Endowments Guide | Endowments Help Product Information

TheMoveChannel.com | Setting The Assumed Policy Growth Rate

Aside from the bonuses that are added to most endowment policies, the policy will grow more or less in line with the increasing value of the investment fund. The rate at which it grows is critical to the eventual cash-in value of your policy. If a little more caution had been excercised by those selling endowment policies over the years, then we would not have had anything like the scandal that has ruined the lives of many policyholders.

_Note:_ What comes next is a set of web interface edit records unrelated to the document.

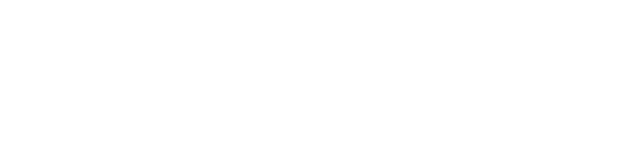
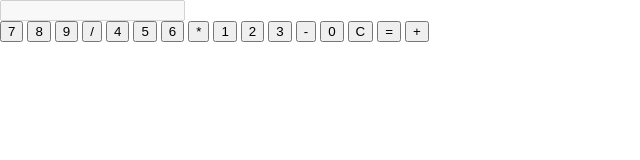
Before and after one commit to AxelSyamodra/odin-calculator, a plain HTML site: page index.html in a window 1280 px wide. Shown: the whole page, without its empty margins (0-640 px from the left). Drawn offline with Linux system fonts and the light colour scheme.

Commit message:
Creating the calculator interface
Creating html calculator

```diff
--- a/index.html
+++ b/index.html
@@ -7,5 +7,30 @@
     <script src="script.js" defer></script>
     <title>Odin's Calculator</title>
   </head>
-  <body></body>
+  <body>
+    <div class="calculator">
+      <input type="text" name="display" id="display" disabled />
+      <div class="buttons">
+        <button>7</button>
+        <button>8</button>
+        <button>9</button>
+        <button>/</button>
+
+        <button>4</button>
+        <button>5</button>
+        <button>6</button>
+        <button>*</button>
+
+        <button>1</button>
+        <button>2</button>
+        <button>3</button>
+        <button>-</button>
+
+        <button>0</button>
+        <button>C</button>
+        <button>=</button>
+        <button>+</button>
+      </div>
+    </div>
+  </body>
 </html>
```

With all endowments, the provider will make some assumptions about the growth rate of the investment at the beginning of the policy. There are often a variety of different assumed rates of growth for you to choose from. The rate is used to calculate how much your repayments need to be in order to have enough money to repay the loan at the end of the term. Whether or not your repayments will actually be enough to reach the level of your loan is not usually guaranteed by the product provider.

The higher the growth rate assumed, the cheaper the premium - you are relying more on favourable market conditions and the prudent investment skills of the fund managers than on the amount of money you pay in. However, a higher assumed rate of growth brings a greater risk that the investment objectives will not be reached.

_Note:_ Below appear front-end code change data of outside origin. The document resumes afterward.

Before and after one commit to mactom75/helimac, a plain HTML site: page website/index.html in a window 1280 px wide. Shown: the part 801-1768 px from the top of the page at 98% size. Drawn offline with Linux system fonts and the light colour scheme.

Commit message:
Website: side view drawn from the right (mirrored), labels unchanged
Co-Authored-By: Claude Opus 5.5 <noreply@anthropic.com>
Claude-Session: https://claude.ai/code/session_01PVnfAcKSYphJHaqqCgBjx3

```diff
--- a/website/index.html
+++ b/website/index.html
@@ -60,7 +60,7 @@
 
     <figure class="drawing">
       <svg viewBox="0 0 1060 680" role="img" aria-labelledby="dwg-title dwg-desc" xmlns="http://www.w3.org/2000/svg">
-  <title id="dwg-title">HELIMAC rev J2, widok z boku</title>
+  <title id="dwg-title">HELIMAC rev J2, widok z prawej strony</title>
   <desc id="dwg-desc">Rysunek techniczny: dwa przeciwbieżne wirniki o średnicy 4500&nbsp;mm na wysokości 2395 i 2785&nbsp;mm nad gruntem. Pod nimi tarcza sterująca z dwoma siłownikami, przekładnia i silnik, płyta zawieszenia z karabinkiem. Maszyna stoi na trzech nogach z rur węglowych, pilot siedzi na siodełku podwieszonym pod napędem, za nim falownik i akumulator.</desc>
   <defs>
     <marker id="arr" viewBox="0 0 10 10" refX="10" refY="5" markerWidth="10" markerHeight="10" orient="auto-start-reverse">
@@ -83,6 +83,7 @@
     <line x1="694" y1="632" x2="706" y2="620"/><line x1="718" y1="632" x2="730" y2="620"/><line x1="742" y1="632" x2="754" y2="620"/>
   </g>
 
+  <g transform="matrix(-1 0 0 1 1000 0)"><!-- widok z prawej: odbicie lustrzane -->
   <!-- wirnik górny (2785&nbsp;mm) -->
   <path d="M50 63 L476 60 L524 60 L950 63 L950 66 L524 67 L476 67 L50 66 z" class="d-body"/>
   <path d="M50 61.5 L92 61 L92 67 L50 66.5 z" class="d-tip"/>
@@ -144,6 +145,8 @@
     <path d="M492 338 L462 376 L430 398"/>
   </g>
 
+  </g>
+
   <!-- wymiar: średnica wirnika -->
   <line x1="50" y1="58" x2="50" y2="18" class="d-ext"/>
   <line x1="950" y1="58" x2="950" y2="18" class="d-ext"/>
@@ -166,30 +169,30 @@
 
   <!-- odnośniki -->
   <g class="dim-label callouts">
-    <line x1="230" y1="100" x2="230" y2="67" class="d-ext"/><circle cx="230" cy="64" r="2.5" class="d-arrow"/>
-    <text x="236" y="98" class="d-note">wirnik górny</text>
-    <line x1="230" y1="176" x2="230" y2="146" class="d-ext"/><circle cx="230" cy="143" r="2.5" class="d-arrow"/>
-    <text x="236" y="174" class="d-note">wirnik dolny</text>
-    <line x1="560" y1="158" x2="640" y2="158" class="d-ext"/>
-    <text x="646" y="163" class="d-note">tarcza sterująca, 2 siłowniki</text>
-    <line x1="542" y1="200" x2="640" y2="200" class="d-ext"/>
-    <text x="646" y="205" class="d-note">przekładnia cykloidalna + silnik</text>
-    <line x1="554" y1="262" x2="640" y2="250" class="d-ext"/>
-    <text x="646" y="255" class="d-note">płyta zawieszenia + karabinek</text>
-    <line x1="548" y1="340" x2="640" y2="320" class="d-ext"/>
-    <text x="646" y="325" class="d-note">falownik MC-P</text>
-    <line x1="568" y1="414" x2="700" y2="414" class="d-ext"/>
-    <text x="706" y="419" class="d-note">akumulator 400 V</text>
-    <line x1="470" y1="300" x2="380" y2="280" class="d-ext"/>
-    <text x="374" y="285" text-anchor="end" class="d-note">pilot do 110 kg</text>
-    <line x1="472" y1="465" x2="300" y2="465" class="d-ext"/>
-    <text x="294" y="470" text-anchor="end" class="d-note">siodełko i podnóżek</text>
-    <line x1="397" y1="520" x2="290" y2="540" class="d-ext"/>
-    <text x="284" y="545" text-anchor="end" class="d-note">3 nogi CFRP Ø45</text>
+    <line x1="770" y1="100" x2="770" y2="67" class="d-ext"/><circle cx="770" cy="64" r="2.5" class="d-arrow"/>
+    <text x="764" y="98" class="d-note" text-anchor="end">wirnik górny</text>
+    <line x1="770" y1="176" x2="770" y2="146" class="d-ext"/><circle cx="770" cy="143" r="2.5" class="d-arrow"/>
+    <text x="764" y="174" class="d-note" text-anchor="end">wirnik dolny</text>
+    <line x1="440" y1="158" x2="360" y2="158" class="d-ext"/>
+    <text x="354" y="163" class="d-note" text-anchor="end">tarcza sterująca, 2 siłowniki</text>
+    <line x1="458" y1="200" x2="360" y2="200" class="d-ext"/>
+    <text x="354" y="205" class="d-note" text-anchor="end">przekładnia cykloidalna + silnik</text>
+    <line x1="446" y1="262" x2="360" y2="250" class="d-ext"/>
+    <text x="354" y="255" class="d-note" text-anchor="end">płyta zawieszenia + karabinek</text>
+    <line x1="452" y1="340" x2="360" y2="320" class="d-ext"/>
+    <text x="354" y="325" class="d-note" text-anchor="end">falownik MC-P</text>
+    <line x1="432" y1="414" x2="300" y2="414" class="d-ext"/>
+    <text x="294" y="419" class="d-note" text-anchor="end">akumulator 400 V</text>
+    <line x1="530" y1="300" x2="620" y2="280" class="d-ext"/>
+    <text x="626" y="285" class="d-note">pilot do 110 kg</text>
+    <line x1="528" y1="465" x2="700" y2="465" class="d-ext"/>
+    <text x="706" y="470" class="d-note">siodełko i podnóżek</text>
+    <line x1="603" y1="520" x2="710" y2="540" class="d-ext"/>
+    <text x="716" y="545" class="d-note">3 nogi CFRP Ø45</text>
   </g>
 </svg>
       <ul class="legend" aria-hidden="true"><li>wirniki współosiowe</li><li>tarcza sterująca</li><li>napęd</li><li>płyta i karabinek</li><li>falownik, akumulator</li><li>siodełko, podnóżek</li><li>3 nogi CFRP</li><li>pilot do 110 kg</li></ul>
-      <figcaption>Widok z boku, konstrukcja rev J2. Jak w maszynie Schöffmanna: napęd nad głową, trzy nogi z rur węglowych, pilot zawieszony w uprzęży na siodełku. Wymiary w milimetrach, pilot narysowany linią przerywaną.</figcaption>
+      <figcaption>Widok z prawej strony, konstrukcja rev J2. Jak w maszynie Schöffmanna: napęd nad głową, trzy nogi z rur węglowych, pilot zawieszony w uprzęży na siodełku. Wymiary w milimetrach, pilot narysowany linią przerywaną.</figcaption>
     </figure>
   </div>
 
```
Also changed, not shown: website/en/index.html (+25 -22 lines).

If the assumption is that the growth will be slower, your premiums will be more expensive, as you must contribute more money to compensate for the inferior rate of growth. This brings a greater likelihood that your fund will exceed the performance necessary to repay the loan at the end of the term. If this is the case, then there will be a cash surplus left over, which you can keep - with no tax to pay!

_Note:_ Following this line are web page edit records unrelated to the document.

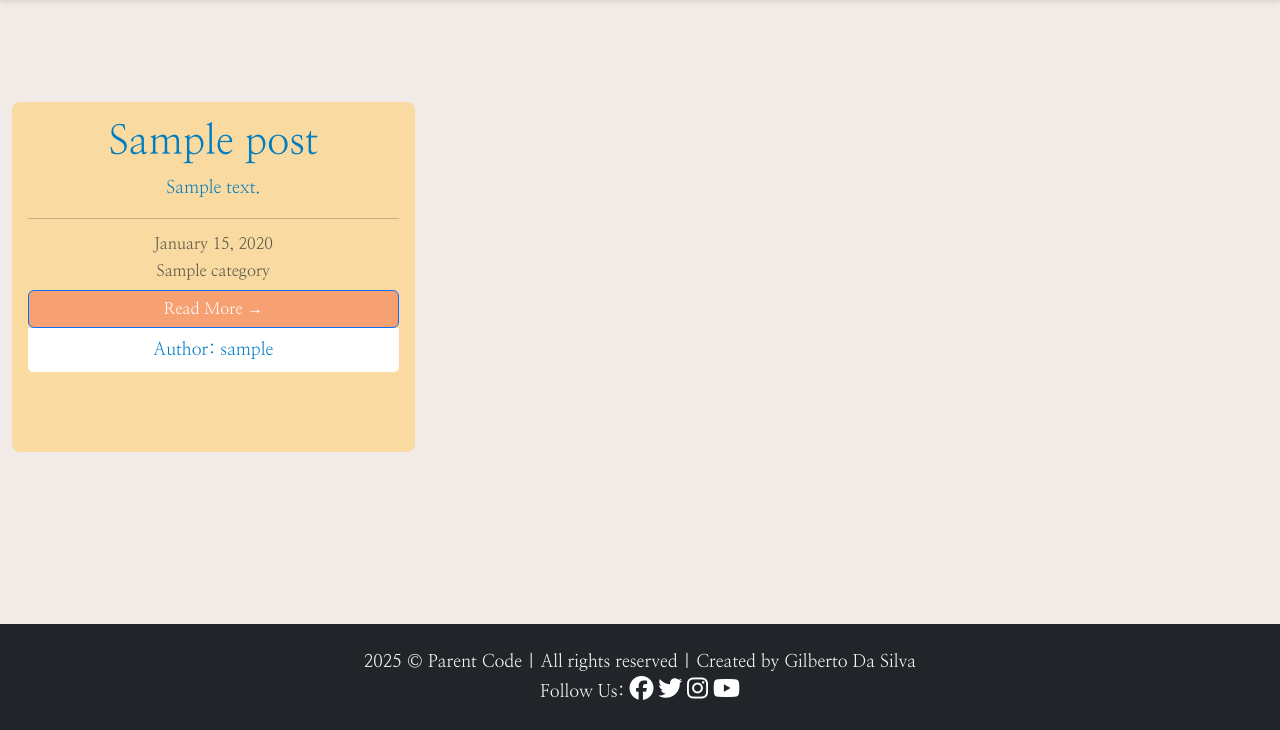
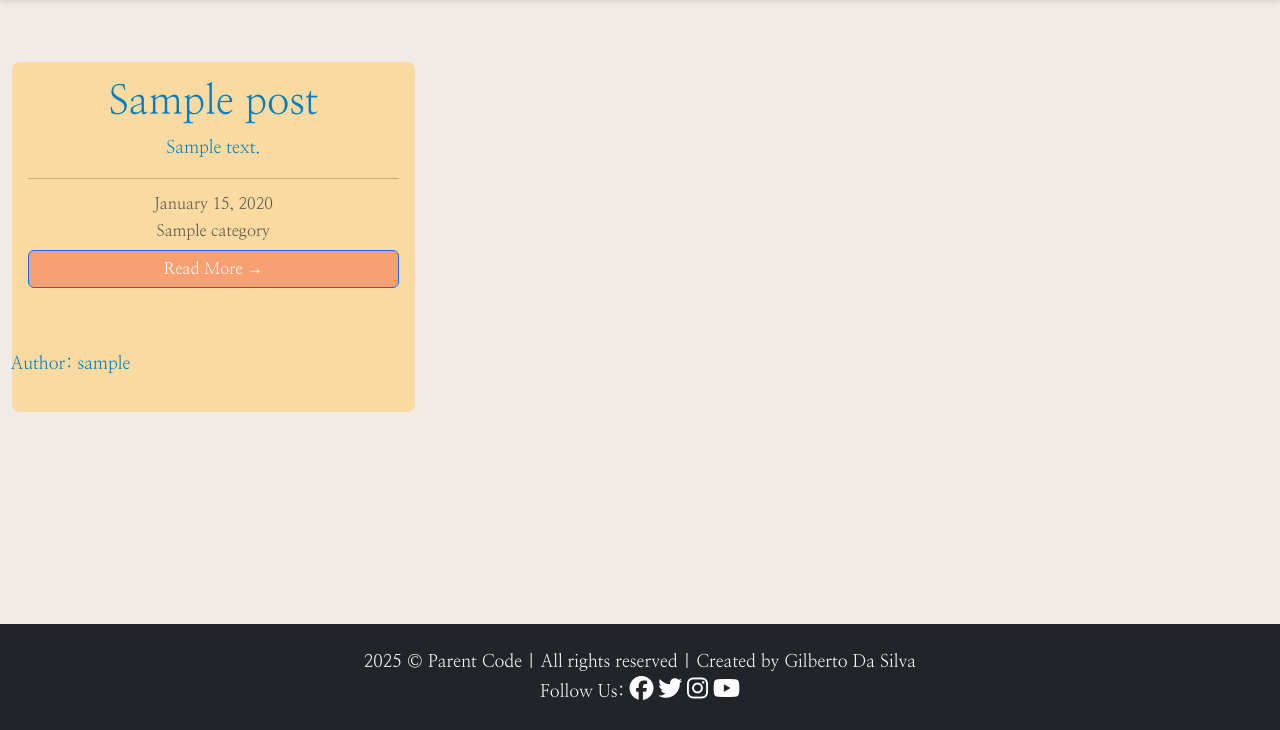
Before and after one commit to Gilberto2025123/parent-code-blog, a Django app: page / in a window 1280 px wide. Shown: the part 70-800 px from the top of the page. Run offline with Django 4.2, Linux system fonts and the light colour scheme; tables that the repository leaves empty hold one stand-in row (values such as "Sample post"); parts of the project's set-up code (start-up, migrations or seed data) failed here and were passed over; some libraries are stand-ins or nearby versions; some web fonts are replaced.

```diff
--- a/parentcodeapp/templates/parentcodeapp/index.html
+++ b/parentcodeapp/templates/parentcodeapp/index.html
@@ -14,20 +14,18 @@
                     <div class="card mb-4">
                         <div class="card-body">
                             <a href="{% url 'post_detail' post.slug %}" class="post-link">
-                                <h2 class="card-title">{{ post.title }}</h2>
+                                <h2 class="card-title">{{ post.title | truncatewords:10 }}</h2>
                                 <p class="card-text">{{ post.excerpt }}</p>
                             </a>
                             <hr />
                             <p class="card-text text-muted h6">{{ post.created_at | date:"F j, Y" }}</p>
-                            <p class="card-text text-muted h6">{{ post.category.name | truncatewords:30 }}</p>
-                            <div class="image-container">
+                            <p class="card-text text-muted h6">{{ post.category.name}}</p>
+                            <a href="{{ post.slug }}" class="btn btn-primary">Read More &rarr;</a>
+                            <div class="image-flash">
+                                <p class="author">Author: {{ post.author }}</p>
+                            </div>
 
-                            </div>
-                            <a href="{{ post.slug }}" class="btn btn-primary">Read More &rarr;</a>
 
-                 <div class="card-footer bg-white border-0 text-center">
-                    <p class="author m-0">Author: {{ post.author }}</p>
-                </div>
                         </div>
                     </div>
                 </div>
--- a/parentcodeblog/settings.py
+++ b/parentcodeblog/settings.py
@@ -30,7 +30,7 @@ SECRET_KEY = os.environ.get('SECRET_KEY')
 
 
 # SECURITY WARNING: don't run with debug turned on in production!
-DEBUG = True
+DEBUG = False
 
 ALLOWED_HOSTS = ['.herokuapp.com', '127.0.0.1']
 
--- a/static/css/style.css
+++ b/static/css/style.css
@@ -115,12 +115,11 @@ body{
 
 
 
-.card .image-flash .author {
+.card-footer {
   color: var(--secondary-button);
-  margin: 4px;
-  text-transform: uppercase;
-  display: block;
-  text-align: center;
+  margin: auto;
+
+
 }
 
 
--- a/templates/base.html
+++ b/templates/base.html
@@ -67,7 +67,7 @@
         </div>
     </nav>
 
-    <main class="flex-shrink-0 main-bg" style="padding-top: 80px;">
+    <main class="flex-shrink-0 main-bg" style="padding-top: 40px;">
 
         {% block content %}
         <!-- Content Goes here -->
```
Also changed, not shown: parentcodeapp/templates/parentcodeapp/post_detail.html (line endings or trailing spaces), 3 other files.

During periods of low interest rates, a greater portion of your fixed monthly repayment is going into your endowment policy, as your payments on the loan amount will be lower. This increases the likelihood of there being a surplus at the end of the mortgage term. This means that endowments can be more attractive when base rates are low.

The corollary of course, is that during periods of high interest rates, a large portion of your monthly repayment is taken up with interest. This may mean that less is being paid into your endowment than is necessary to meet the investment objective.

Some people temporarily stop paying into their endowment if it has substantially exceeded their expectation of growth. If you do stop your payments into the endowment, then your policy value may still increase, as the underlying fund should still be growing. Unfortunately, this will not be nearly as fast as it would be under normal circumstances because:

  • No further regular payments are being added to the fund.
  • Investments grow cumulatively - the more there is, the faster it should grow.
  • Management charges are deducted from the fund, reducing your growth.

Unfortunately, much of the news headlines relating to endowments over the last few years has been dominated by those policies where the assumed growth rate was insufficient to meet the investment objectives, meaning that the fund would not perform well enough to cover the capital lent to for the mortgage.

Most endowments that are used to repay mortgages cannot guarantee that you will not be left with a shortfall, meaning that the eventual size of your fund is dependent on your insurance company's ability to invest your money wisely.